This year's pace-setters Mercedes considered walking away from F1 before the sport opted to swap to turbo hybrid engines.
During the days of 2.4-litre V8 engines, Mercedes were on the fence about their F1 participation. according to Daimler's Thomas Weber, the man in charge of research and development.
"The key challenge for the future is fuel economy and efficiency and with the change in regulations F1 is the spearhead for development," he told BBC Sport.
Pressed as to whether Mercedes would have walked away had F1 not committed to the efficiency formula, he said: "I think so, yeah because we had the discussion.
"We had at different times the challenge to discuss F1 with the (Daimler) supervisory board.
"We had hard discussions. And it was always - and even more so when it came to the later years - harder to explain why we were using naturally aspirated engines.
"Now with these new regulations I can clearly convince the supervisory board that the (F1 team) are doing exactly what we need - downsizing, direct injection, lightweight construction, fuel efficiency on the highest possible level, new technologies and combining a combustion engine with an e-motor hybrid."

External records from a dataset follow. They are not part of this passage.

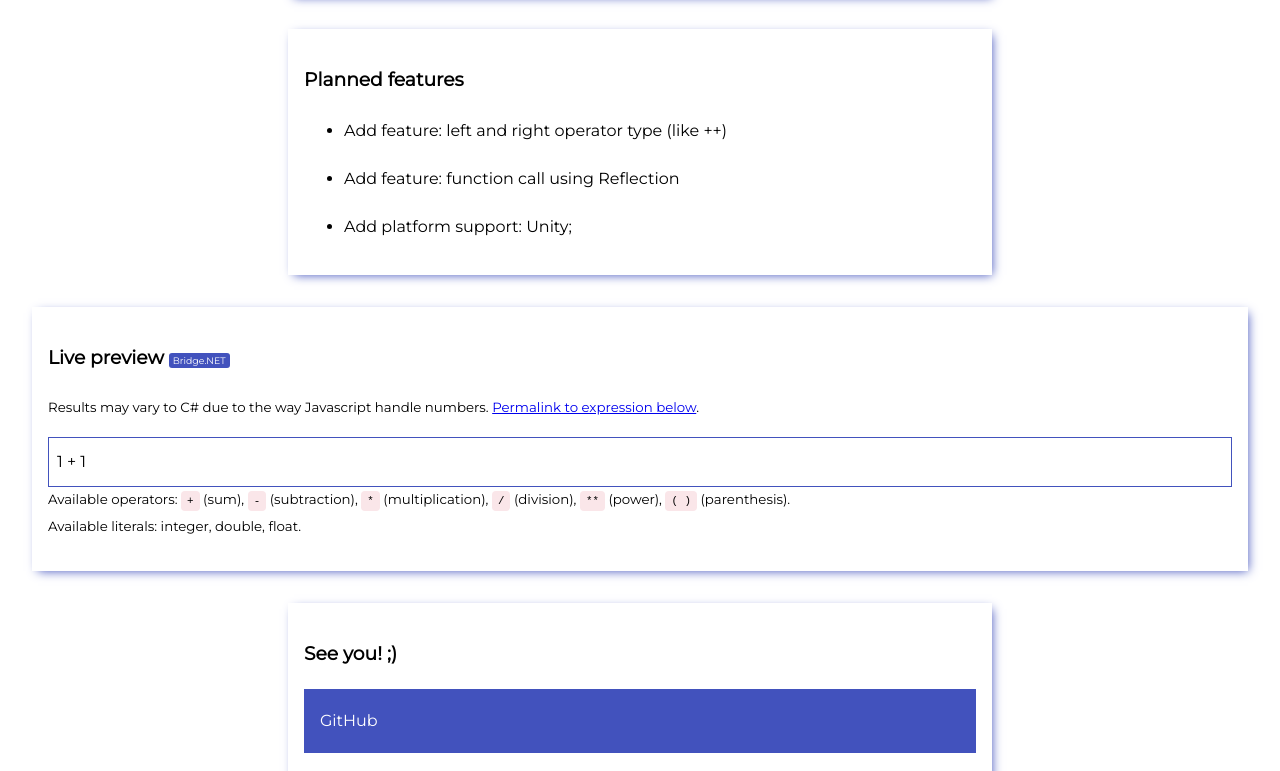
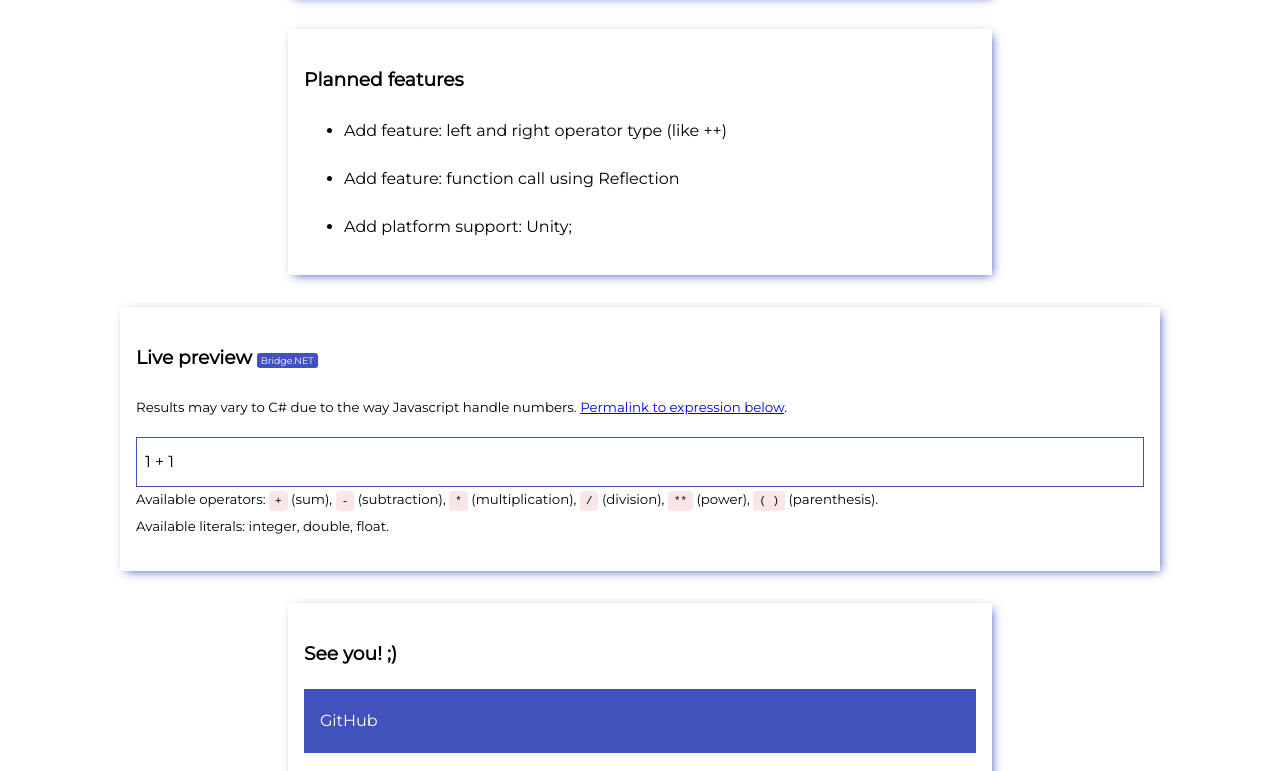
Before and after one commit to ezaca/rustic-expression, a plain HTML site: page docs/index.html in a window 1280 px wide. Shown: the part 509-1280 px from the top of the page. Drawn offline with Linux system fonts and the light colour scheme; a script that the page names is missing.

Commit message:
Improve style.

```diff
--- a/docs/style.css
+++ b/docs/style.css
@@ -89,7 +89,7 @@ div.story{
     box-shadow: #4252BD 3px 3px 10px -3px;
 }
 div.story.large{
-	max-width: none;
+	max-width: 120ex;
 }
 h3 > span, h2 > span {
 	font-weight: normal;
```
Also changed, not shown: 1 other file.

Weber also hit back at claims by Ferrari president Luca Di Montezmolo that fans are not enjoying F1's fuel-flow restriction as they cannot understand it.
The Daimler man said it was a "stupid discussion" and that if fans didn't grasp it that was a "communication issue."
As for the debate over engine noise, he said: "We can demonstrate to the public that it is still emotional, even if the noise level is a little bit quieter.
"Of course we can look if there is a little bit more possible. But in the meantime all the road cars are going for turbos, downsizing, so even a Porsche now sounds similar. So people learn it. That's easy."